This week, we will be expanding on the work we started in week two of this course. Rather than just analyzing resources, this week we will be blending our resources into a larger frame, drawing connections between each of the resources and to our project thesis. For a refresher on the final project criteria, see our preview.
A literature review has two specific goals:
You should think of your literature review as a way to tell a story about your research using sources as guideposts along the way. Think about your role in this as a moderator in a discussion between your sources, and your job is to keep them focused on your thesis (this is usually the first section of a research article, so you should use the literature reviews of your sources as a model for what we are doing here).

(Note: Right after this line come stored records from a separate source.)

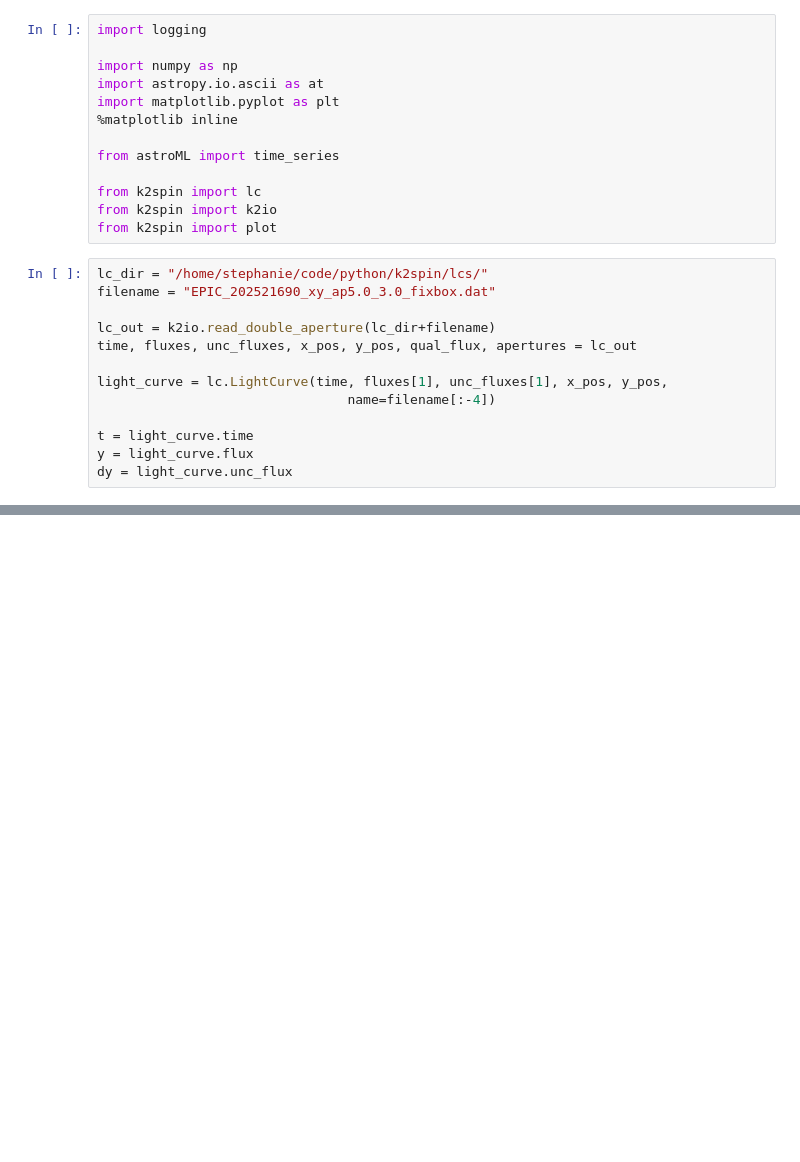
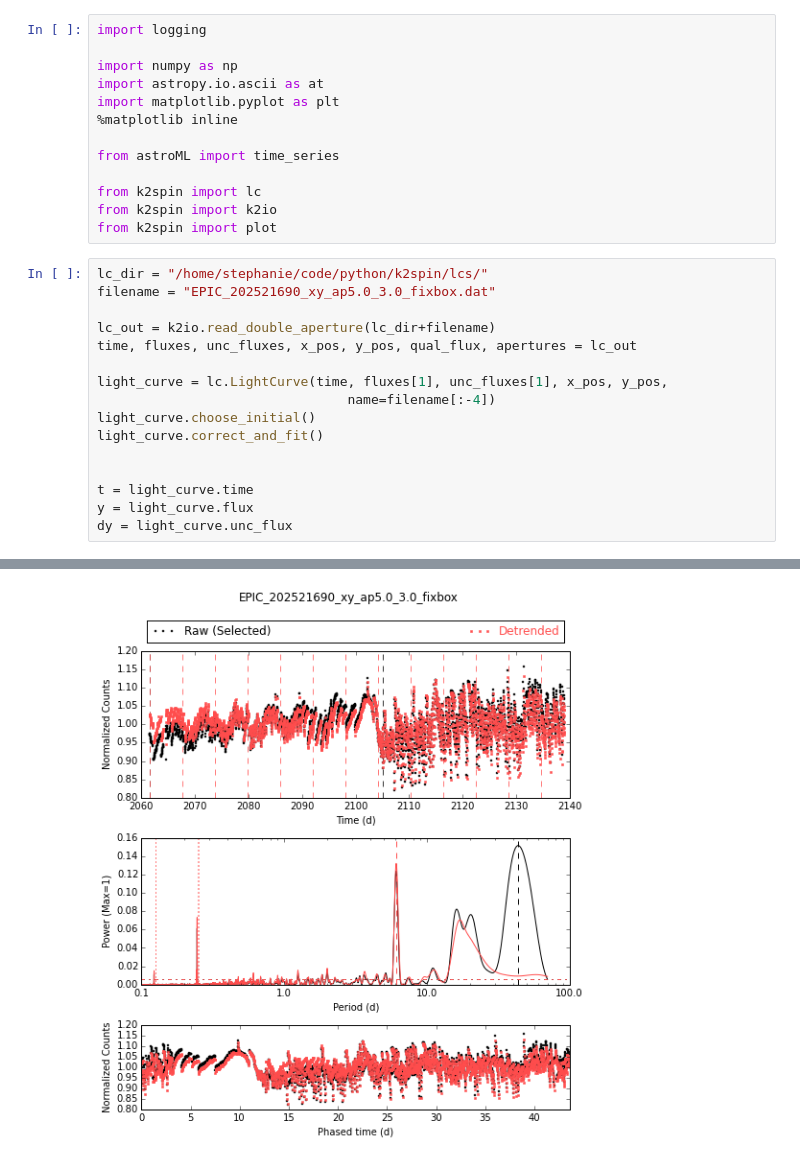
Before and after one commit to stephtdouglas/k2spin, a Jupyter notebook: acf.ipynb, the cells around one changed output, grey strips where cells are left out. Saved outputs shown, nothing was run; the diff lists cells and outputs as text; blank space fills up the shorter version.

Commit message:
tested on corrected lc too

```diff
--- a/acf.ipynb
+++ b/acf.ipynb
@@ -20,7 +20,11 @@ time, fluxes, unc_fluxes, x_pos, y_pos, qual_flux, apertures = lc_out
 
 light_curve = lc.LightCurve(time, fluxes[1], unc_fluxes[1], x_pos, y_pos,
                                 name=filename[:-4])
+light_curve.choose_initial()
+light_curve.correct_and_fit()
+
 
 t = light_curve.time
 y = light_curve.flux
 dy = light_curve.unc_flux
+# %% [output]
@@ -26,0 +32 @@ dy = light_curve.unc_flux
+[figure, added]
```
Also changed, not shown: parts of 7 cells of this notebook.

You will need a minimum of five (5) sources in your literature review (you will need a total of ten in your Final Project). Consider the following to help you gather these sources:
Please note: information from the Internet may not be used for this project unless the source is from an e-journal (a peer-reviewed journal that is published on the web). The organization’s website is an exception to this rule, but it can only count as one of your ten sources.
Create a literature review, incorporating each of your references (minimum of five), tying them to each other and to the thesis of your project in a single narrative. You should cite each source in the body of your literature review and in a references page at the end of your paper.
Your literature review should be arranged in the following way:
References: As well as accurate in-text citations, your literature review must contain complete and correct APA citations for every source in a references page at the end of your review.
Hi there! Click one of our representatives below and we will get back to you as soon as possible.